Trump announced yesterday that the US$465m the US government currently puts into the Corporation for Public Broadcasting (CPB) would be cut entirely.
The plans still need to move through the Senate and House of Representatives but could see some of the smaller PBS channels lose up to 25% of their funding, and the main PBS network having its overall programming budget cut by 7%.
PBS president and CEO Paula Kerger issued a statement pointing to support for her network on both sides of the house and among the general public.
Kerger said: “PBS and our nearly 350 member stations, along with our viewers, continue to remind Congress of our strong support among Republican and Democratic voters, in rural and urban areas across every region of the country.

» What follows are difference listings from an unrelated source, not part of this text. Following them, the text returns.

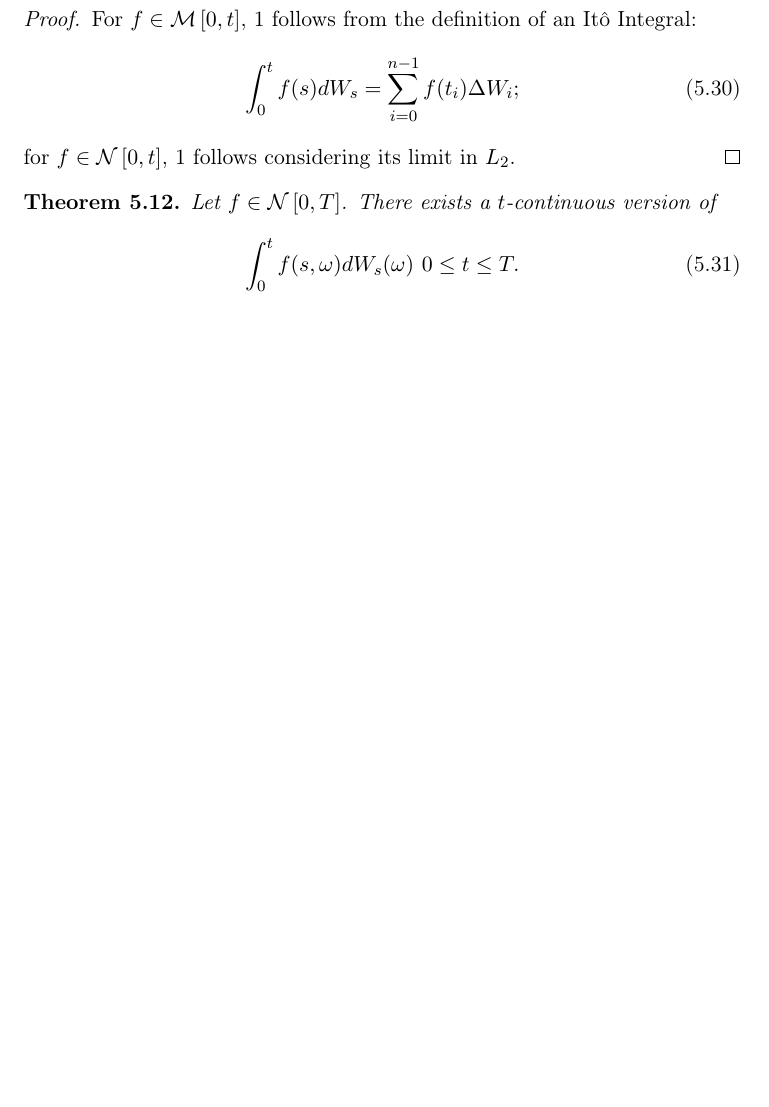
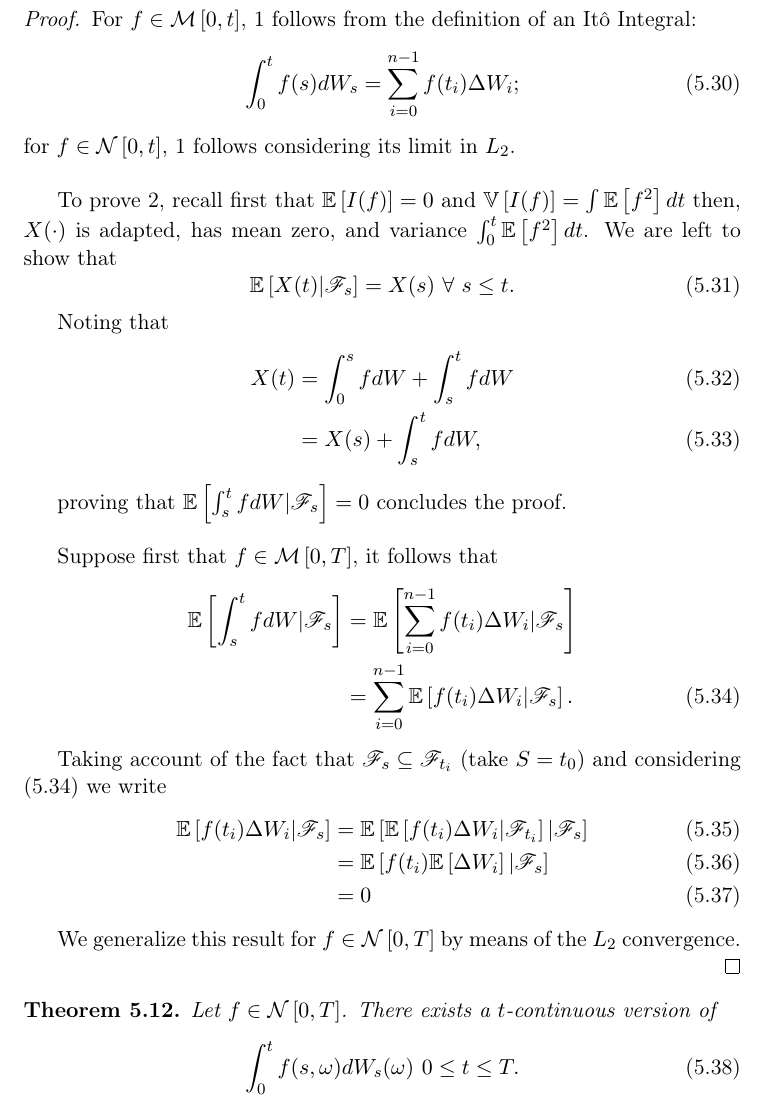
Before and after one commit to gerdm/TGMAFFIRO, a LaTeX thesis (thesis/TGMAFFIRO.tex, which reads thesis/chapters/ch5.tex): part of page 58 of 68 before the commit and part of page 58 of 69 after it, cut so that both start at the same text, the shorter picture padded with empty space. Compiled offline with pdfLaTeX.

Commit message:
edit chapter 5

```diff
--- a/thesis/TGMAFFIRO.tex
+++ b/thesis/TGMAFFIRO.tex
@@ -30,6 +30,7 @@
 \usepackage{mathtools}
 \usepackage{tikz}
 \usetikzlibrary{arrows,shapes,positioning}
+\usepackage[utf8]{inputenc}
 
 \input{../misc/commands}
 
--- a/thesis/chapters/ch5.tex
+++ b/thesis/chapters/ch5.tex
@@ -259,13 +259,40 @@ It can be seen that $f_n\to f$. This implies a.e. convergence, and as a conseque
 	\end{enumerate}
 \end{proposition}
 
-%TODO: Complete proof
 \begin{proof}
 For $f\in\Mfam{0}{t}$, \ref{it:adapted-int} follows from the definition of an It\^o Integral:
 \begin{equation}
   \int_0^t f(s) dW_s = \sum_{i=0}^{n-1} f(t_i) \Delta W_i;
 \end{equation}
-for $f\in\Nfam{0}{t}$, \ref{it:adapted-int} follows considering its limit in $L_2$.
+for $f\in\Nfam{0}{t}$, \ref{it:adapted-int} follows considering its limit in $L_2$.\\
+
+To prove \ref{it:ito-martingale}, recall first that $\Exp{I(f)} = 0$ and $\Var{I(f)} = \int\Exp{f^2} dt$ then, $X(\cdot)$ is adapted, has mean zero, and variance $\int_0^t\Exp{f^2} dt$. We are left to show that
+\begin{equation}
+  \Exp{X(t) | \salgF_s} = X(s) \ \forall \ s \leq t.
+\end{equation}
+
+Noting that
+\begin{align}
+  X(t) &= \int_0^s f dW + \int_s^t f dW\\
+  	&= X(s) + \int_s^t f dW,
+\end{align}
+
+proving that $\Exp{\int_s^t f dW | \salgF_s}= 0$ concludes the proof.\\
+
+Suppose first that $f\in\Mfam{0}{T}$, it follows that
+\begin{align}
+	\Exp{\int_s^t fdW | \salgF_s}  &= \Exp{\sum_{i=0}^{n-1}f(t_i) \Delta W_i | \salgF_s}\nonumber\\
+	&= \sum_{i=0}^{n-1}\Exp{f(t_i)\Delta W_i | \salgF_s}\label{eq:expectation_fi_salgs}.
+\end{align}
+
+Taking account of the fact that $\salgF_s \subseteq \salgF_{t_i}$ (take $S=t_0$) and considering (\ref{eq:expectation_fi_salgs}) we write
+\begin{align}
+  \Exp{f(t_i)\Delta W_i | \salgF_s} &= \Exp{\Exp{f(t_i)\Delta W_i | \salgF_{t_i}}| \salgF_s}\\
+  &=\Exp{f(t_i)\Exp{\Delta W_i}| \salgF_s}\\
+  &= 0
+\end{align}
+
+We generalize this result for $f\in\Nfam{0}{T}$ by means of the $L_2$ convergence.
 \end{proof}
 
 
```
Also changed, not shown: thesis/TGMAFFIRO.tex (7 more changed lines), thesis/chapters/ch5.tex (2 more changed lines).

“We have always had support from both parties in Congress, and will again make clear what the public receives in return for federal funding for public broadcasting. The cost of public broadcasting is small, only US$1.35 per citizen per year, and the benefits are tangible: increasing school readiness for kids aged two to eight, support for teachers and homeschoolers, lifelong learning, public safety communications and civil discourse.”
Kerger also pointed to two national surveys, one by Rasmussen Reports and another conducted by leading Republican and Democratic researchers for PBS, which showed that voters across the political spectrum overwhelmingly oppose eliminating federal funding for public television.
Rasmussen’s research found that just 21% of Americans – and only 32% of Republicans – favour ending public broadcasting support. In the PBS Hart Research – American Viewpoint poll, 83% of voters, including 70% of those who voted for Trump, said they wanted Congress to find savings elsewhere.
Patricia Harrison, president and CEO of the CPB, said the plans “would initially devastate and ultimately destroy public media’s role in early childhood education, public safety, connecting citizens to our history, and promoting civil discussions – all for Americans in both rural and urban communities.”
She added: “We will work with the new administration and Congress in raising awareness that elimination of federal funding to CPB begins the collapse of the public media system itself and the end of this essential national service.”
Sesame Workshop, the nonprofit educational group behind Sesame Street, which airs on PBS, issued its own statement saying: “Sesame Street was created to provide early access to education for all children. Research shows that high quality preschool educational experiences are a key determinant in an individual’s lifelong learning outcomes.
“PBS makes Sesame Street available to all Americans and thereby continues to play a major role in helping less privileged kids gain access to preschool education that has proven and enduring value. While Sesame Workshop currently receives no direct funding from PBS or CPB, we stand firmly and passionately in support of the vital public investment that allows them to continue this important work.”
The Trump administration is planning sweeping cuts to arts funding, of which the public service broadcasting cuts are a part.
Liz Janneman, executive VP of network strategy at independently owned arts network Ovation TV, described the plan as “a new low point for the current administration.”
“By ignoring the voices of millions of Americans, and focusing on the ill-informed advice of organisations like The Heritage Foundation, president Trump has taken an axe to one of the best investments the federal government makes year in and year out,” she said.
“Rather than the short-sighted point of view that the arts are a frivolity or a luxury not worthy of federal funding, this administration fails to recognise the well-documented fact that arts and culture industries generate US$22.3bn in revenue to local, state and federal governments every year, and create 4.13 million full-time jobs, generating US$86.68bn in household income.
“The arts are also one of America’s biggest exports. So, if the contention is that eliminating the budget is somehow going to save the federal government money, then someone needs to check the batteries in their calculator.”